### Dataset records:
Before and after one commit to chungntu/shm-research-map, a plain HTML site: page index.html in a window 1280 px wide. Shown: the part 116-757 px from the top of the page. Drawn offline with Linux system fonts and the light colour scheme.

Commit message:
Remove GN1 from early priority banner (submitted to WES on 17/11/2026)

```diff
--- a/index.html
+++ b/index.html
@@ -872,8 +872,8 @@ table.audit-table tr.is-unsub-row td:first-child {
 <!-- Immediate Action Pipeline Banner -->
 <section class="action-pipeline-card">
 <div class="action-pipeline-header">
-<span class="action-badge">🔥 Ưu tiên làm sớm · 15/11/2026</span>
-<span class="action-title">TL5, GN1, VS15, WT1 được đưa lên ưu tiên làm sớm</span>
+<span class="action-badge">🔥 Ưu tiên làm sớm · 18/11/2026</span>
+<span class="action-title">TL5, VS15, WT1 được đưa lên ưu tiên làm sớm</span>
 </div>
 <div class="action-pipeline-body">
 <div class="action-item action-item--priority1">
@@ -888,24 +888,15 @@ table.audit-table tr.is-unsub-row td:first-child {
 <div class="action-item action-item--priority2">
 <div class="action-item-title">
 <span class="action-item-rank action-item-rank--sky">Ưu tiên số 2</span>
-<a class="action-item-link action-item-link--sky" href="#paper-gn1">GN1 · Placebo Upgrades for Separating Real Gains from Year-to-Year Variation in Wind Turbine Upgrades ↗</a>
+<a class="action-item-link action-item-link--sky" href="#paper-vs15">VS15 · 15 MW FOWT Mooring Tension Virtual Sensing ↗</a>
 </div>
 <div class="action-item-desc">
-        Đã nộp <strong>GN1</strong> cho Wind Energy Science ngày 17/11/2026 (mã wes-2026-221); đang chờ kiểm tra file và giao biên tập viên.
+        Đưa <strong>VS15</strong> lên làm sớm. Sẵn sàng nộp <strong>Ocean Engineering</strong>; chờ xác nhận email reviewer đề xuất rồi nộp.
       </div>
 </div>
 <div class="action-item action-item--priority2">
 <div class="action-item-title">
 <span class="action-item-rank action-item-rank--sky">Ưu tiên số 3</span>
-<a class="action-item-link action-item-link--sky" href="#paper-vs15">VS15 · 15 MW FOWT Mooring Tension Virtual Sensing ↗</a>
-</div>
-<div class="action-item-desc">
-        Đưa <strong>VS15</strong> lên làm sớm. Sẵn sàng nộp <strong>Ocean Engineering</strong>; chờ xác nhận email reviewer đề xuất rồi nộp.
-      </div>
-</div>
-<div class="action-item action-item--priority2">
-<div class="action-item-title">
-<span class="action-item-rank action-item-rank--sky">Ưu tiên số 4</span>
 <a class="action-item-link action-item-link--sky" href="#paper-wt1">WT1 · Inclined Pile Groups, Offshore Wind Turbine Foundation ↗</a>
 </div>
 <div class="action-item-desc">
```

### Task item:
Copy the records exactly.

### Exercise output:
Before and after one commit to chungntu/shm-research-map, a plain HTML site: page index.html in a window 1280 px wide. Shown: the part 116-757 px from the top of the page. Drawn offline with Linux system fonts and the light colour scheme.

Commit message:
Remove GN1 from early priority banner (submitted to WES on 17/11/2026)

```diff
--- a/index.html
+++ b/index.html
@@ -872,8 +872,8 @@ table.audit-table tr.is-unsub-row td:first-child {
 <!-- Immediate Action Pipeline Banner -->
 <section class="action-pipeline-card">
 <div class="action-pipeline-header">
-<span class="action-badge">🔥 Ưu tiên làm sớm · 15/11/2026</span>
-<span class="action-title">TL5, GN1, VS15, WT1 được đưa lên ưu tiên làm sớm</span>
+<span class="action-badge">🔥 Ưu tiên làm sớm · 18/11/2026</span>
+<span class="action-title">TL5, VS15, WT1 được đưa lên ưu tiên làm sớm</span>
 </div>
 <div class="action-pipeline-body">
 <div class="action-item action-item--priority1">
@@ -888,24 +888,15 @@ table.audit-table tr.is-unsub-row td:first-child {
 <div class="action-item action-item--priority2">
 <div class="action-item-title">
 <span class="action-item-rank action-item-rank--sky">Ưu tiên số 2</span>
-<a class="action-item-link action-item-link--sky" href="#paper-gn1">GN1 · Placebo Upgrades for Separating Real Gains from Year-to-Year Variation in Wind Turbine Upgrades ↗</a>
+<a class="action-item-link action-item-link--sky" href="#paper-vs15">VS15 · 15 MW FOWT Mooring Tension Virtual Sensing ↗</a>
 </div>
 <div class="action-item-desc">
-        Đã nộp <strong>GN1</strong> cho Wind Energy Science ngày 17/11/2026 (mã wes-2026-221); đang chờ kiểm tra file và giao biên tập viên.
+        Đưa <strong>VS15</strong> lên làm sớm. Sẵn sàng nộp <strong>Ocean Engineering</strong>; chờ xác nhận email reviewer đề xuất rồi nộp.
       </div>
 </div>
 <div class="action-item action-item--priority2">
 <div class="action-item-title">
 <span class="action-item-rank action-item-rank--sky">Ưu tiên số 3</span>
-<a class="action-item-link action-item-link--sky" href="#paper-vs15">VS15 · 15 MW FOWT Mooring Tension Virtual Sensing ↗</a>
-</div>
-<div class="action-item-desc">
-        Đưa <strong>VS15</strong> lên làm sớm. Sẵn sàng nộp <strong>Ocean Engineering</strong>; chờ xác nhận email reviewer đề xuất rồi nộp.
-      </div>
-</div>
-<div class="action-item action-item--priority2">
-<div class="action-item-title">
-<span class="action-item-rank action-item-rank--sky">Ưu tiên số 4</span>
 <a class="action-item-link action-item-link--sky" href="#paper-wt1">WT1 · Inclined Pile Groups, Offshore Wind Turbine Foundation ↗</a>
 </div>
 <div class="action-item-desc">
```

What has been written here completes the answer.